- **EXERCISE PROMPT**
Print each entry verbatim.

DATASET EXTRACT START

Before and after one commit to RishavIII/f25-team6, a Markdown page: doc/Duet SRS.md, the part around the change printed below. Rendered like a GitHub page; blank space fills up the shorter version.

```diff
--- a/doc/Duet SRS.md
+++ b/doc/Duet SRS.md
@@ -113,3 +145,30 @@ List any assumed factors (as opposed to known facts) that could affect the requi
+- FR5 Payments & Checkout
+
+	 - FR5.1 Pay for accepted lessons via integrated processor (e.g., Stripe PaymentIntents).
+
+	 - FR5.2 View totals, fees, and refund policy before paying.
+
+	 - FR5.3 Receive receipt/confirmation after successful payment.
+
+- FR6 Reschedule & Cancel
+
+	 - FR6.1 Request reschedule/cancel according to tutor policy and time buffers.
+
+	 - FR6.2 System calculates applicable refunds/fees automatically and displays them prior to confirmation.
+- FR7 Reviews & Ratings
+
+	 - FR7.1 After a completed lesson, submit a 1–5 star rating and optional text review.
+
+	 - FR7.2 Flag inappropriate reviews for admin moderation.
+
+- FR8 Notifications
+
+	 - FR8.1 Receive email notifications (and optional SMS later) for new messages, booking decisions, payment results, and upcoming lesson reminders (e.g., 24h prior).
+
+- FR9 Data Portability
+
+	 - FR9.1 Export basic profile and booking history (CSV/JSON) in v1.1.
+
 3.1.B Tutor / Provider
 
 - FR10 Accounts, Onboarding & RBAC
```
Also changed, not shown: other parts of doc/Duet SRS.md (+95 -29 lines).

DATASET EXTRACT END

- **EXERCISE RESPONSE**
Before and after one commit to RishavIII/f25-team6, a Markdown page: doc/Duet SRS.md, the part around the change printed below. Rendered like a GitHub page; blank space fills up the shorter version.

```diff
--- a/doc/Duet SRS.md
+++ b/doc/Duet SRS.md
@@ -113,3 +145,30 @@ List any assumed factors (as opposed to known facts) that could affect the requi
+- FR5 Payments & Checkout
+
+	 - FR5.1 Pay for accepted lessons via integrated processor (e.g., Stripe PaymentIntents).
+
+	 - FR5.2 View totals, fees, and refund policy before paying.
+
+	 - FR5.3 Receive receipt/confirmation after successful payment.
+
+- FR6 Reschedule & Cancel
+
+	 - FR6.1 Request reschedule/cancel according to tutor policy and time buffers.
+
+	 - FR6.2 System calculates applicable refunds/fees automatically and displays them prior to confirmation.
+- FR7 Reviews & Ratings
+
+	 - FR7.1 After a completed lesson, submit a 1–5 star rating and optional text review.
+
+	 - FR7.2 Flag inappropriate reviews for admin moderation.
+
+- FR8 Notifications
+
+	 - FR8.1 Receive email notifications (and optional SMS later) for new messages, booking decisions, payment results, and upcoming lesson reminders (e.g., 24h prior).
+
+- FR9 Data Portability
+
+	 - FR9.1 Export basic profile and booking history (CSV/JSON) in v1.1.
+
 3.1.B Tutor / Provider
 
 - FR10 Accounts, Onboarding & RBAC
```
Also changed, not shown: other parts of doc/Duet SRS.md (+95 -29 lines).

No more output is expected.